guardian.co.uk, Thursday 4 November 2010
The writer Arundhati Roy, once a national heroine for being the first Indian to win the Booker prize, today finds herself a reviled figure. The demonisation of Roy has taken just over a decade, and many will tell you it's her own fault. She just won't stop opening her mouth and saying uncomfortable things.
Roy's latest sin was to express her doubts about India's right to rule Kashmir. It's a rule enforced by 700,000 soldiers and, by all accounts, most ordinary Kashmiris want them gone. They are calling for azaadi, the freedom to determine their own future via the plebiscite called for in UN resolution 47, which since 1948 India has ignored.
Roy evidently thinks this offers a better way forward than the present violent stalemate. This is her personal opinion, but after daring to express it, politicians, media and public figures have called for her to be prosecuted for treason. There are rumours that charges are imminent. Times Now TV ran a story "Net closing in on Roy", as if she were bandit queen Phoolan Devi. She deserves the death penalty, say some, for showing sympathy to Maoists and advocating the secession of Kashmir from India. Note that word, "secession".
Watching from across the world, I've been appalled as one Indian intellectual after another queues up to call for limits to freedom of speech and to have a go at "this author-turned-rabble-rouser", this "one-book wonder". I am amazed at the violence of their rhetoric, and their eagerness to give away their democratic rights. I was seriously scared for her safety when I heard that her house had been attacked by a stone-throwing mob.
Roy is married to Pradip Krishen, an old schoolfriend of mine, and in 2008 I had dinner with them in Delhi. We talked about Krishnen's book, Trees of Delhi; about my work campaigning with the Bhopalis over the past 15 years; and Roy's work with the anti-dam campaign in Gujarat, which after years of struggle was unable to prevent hundreds of thousands of tribal people being forced off their land. We also talked about central India, where tribal people had been brutalised and driven from their forests so their lands could be handed over to mining corporations and steel-makers, and where the failure of laws, media and politicians to protect people's lives and fundamental rights had bred a full-scale Maoist insurrection.
We discussed the futility of using Gandhian forms of protest in modern India. My Bhopali friends were just about to set out on a 500-mile walk to Delhi (the second in two years) to ask the prime minister to honour promises he had made on the previous occasion and not kept. I said that I feared the long walk would get little attention, that the subsequent sit-in would be ignored by ministers, and that a hunger strike was inevitable.

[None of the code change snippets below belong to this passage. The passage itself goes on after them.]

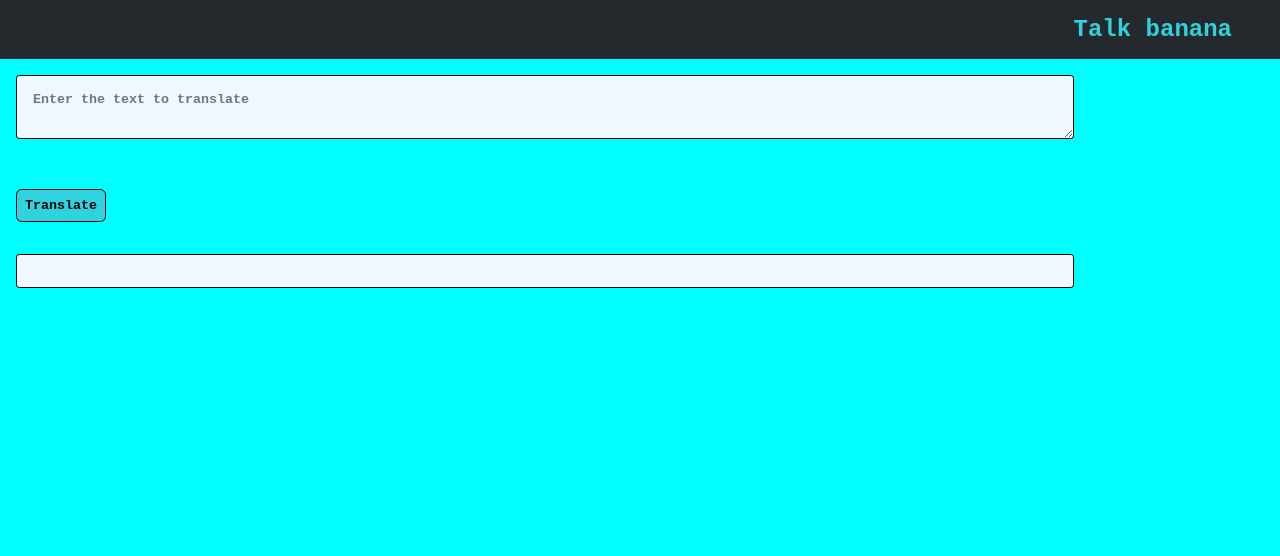
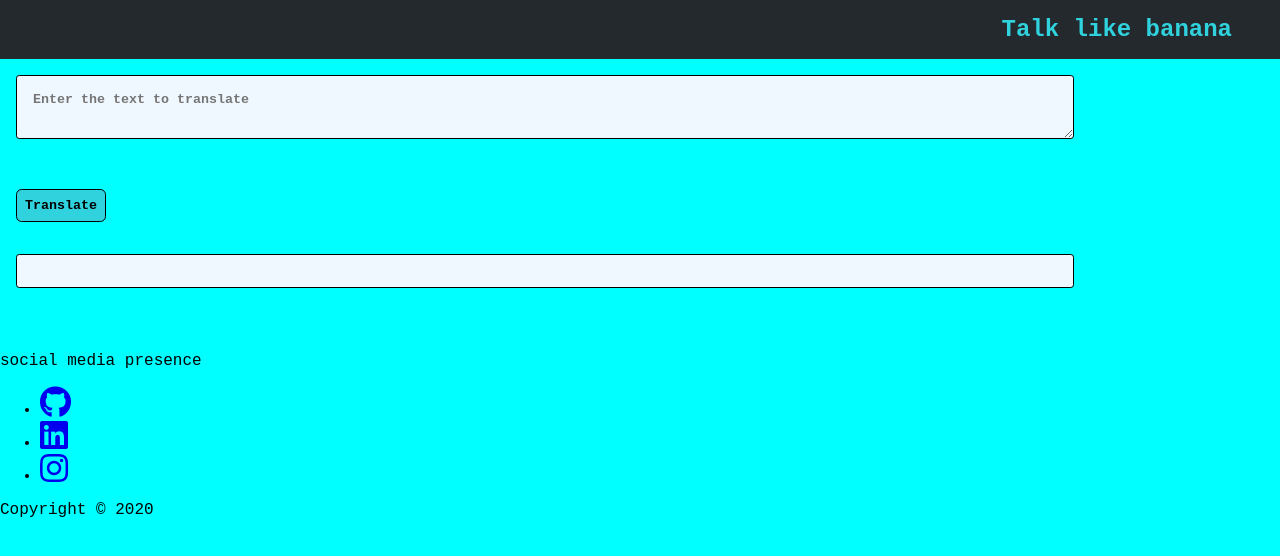
Before and after one commit to Manasa1013/banana-talks, a plain HTML site: page index.html in a window 1280 px wide. Drawn offline with Linux system fonts and the light colour scheme.

Commit message:
update the social links

```diff
--- a/index.html
+++ b/index.html
@@ -3,17 +3,44 @@
 <head>
     <meta charset="UTF-8">
     <meta name="viewport" content="width=device-width, initial-scale=1.0">
+    <link rel="stylesheet" href="https://use.fontawesome.com/releases/v5.15.0/css/all.css"
+     integrity="sha384-OLYO0LymqQ+uHXELyx93kblK5YIS3B2ZfLGBmsJaUyor7CpMTBsahDHByqSuWW+q" crossorigin="anonymous">
     <link rel="stylesheet" href="styles.css">
     <title>speak like banana</title>
+    <link rel="icon" href="icon_path" type="image/icon type">
+
+
 </head>
 <body>
-    <nav>Talk banana</nav>
+    <nav>Talk like banana</nav>
     <textarea id ="text-input"
     placeholder="Enter the text to translate"></textarea>
     <br>
     <button id="btn-translate">Translate</button>
     <div id="output-div" ></div>
     <div id="error-div"></div>
+
+    <footer class="footer">
+        <div class="footer-header">social media presence</div>
+        <ul class="social-links list-non-bullet">
+            <li class="list-item-inline">
+                <a class="link" href="https://github.com/Manasa1013">
+                 <em class="fab fa-github fa-2x"></em>
+                 </a>
+            </li>
+            <li class="list-item-inline">
+                <a class="link" href="https://linkedin.com/in/manasamandalreddy">
+                 <em class="fab fa-linkedin fa-2x"></em>
+                 </a>
+            </li>
+            <li class="list-item-inline">
+                <a class="link" href="https://instagram.com/manasamandalreddy_">
+                 <em class="fab fa-instagram fa-2x"></em>
+                 </a>
+            </li>
+        </ul>
+        <div class="footer-copy">Copyright &copy; 2020</div>
+    </footer>
     <script type="text/javascript" src = "app.js"> </script>
 
 </body>
```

In the silence that followed, our thoughts trespassed on the borders of forbidden territory, not quite daring to confront that taboo question: when all peaceful attempts at protest are ignored, or worse, crushed; when laws are twisted, broken or brushed aside as if they don't matter; when people who speak up are intimidated, imprisoned or killed, what should we do?
People are rightly scared to face this question, and it's the one question that modern India must answer. Roy's frustration and anger have led her to speak bluntly. People can't bear to hear what she is saying, so instead of listening they find fault with her voice, her attitude.
Why does she make such a fuss? Things can't be so bad, surely. Last week the Bugatti Veyron Grand Sport tourer was launched in India for a mere £2.2m. "India is the hub of luxury, the country of the erstwhile maharajas," said Bugatti's Julius Kruta. "I think this launch will truly delight our discerning audience."
Well that's all right then. As for the masses, they can go hang themselves. Literally. And they do. But there's no need to worry about the thousands of farm suicides because, with a population of 1 billion, the per capita farm suicide rate is not as high as in the UK. And if 85% of India's population is shut out of its shining economic miracle, that still leaves 15% of 1 billion, which is a huge market in anyone's terms. When India's middle classes accuse Roy of promoting "secession", it is a huge double irony, for she has indeed talked of secession.
In an interview with the magazine, Tehelka, she said: "What we're witnessing is the most successful secessionist struggle ever waged in independent India – the secession of the middle and upper classes from the rest of the country. It's a vertical secession, not a lateral one. They're fighting for the right to merge with the world's elite somewhere up there in the stratosphere."
Who are the real traitors?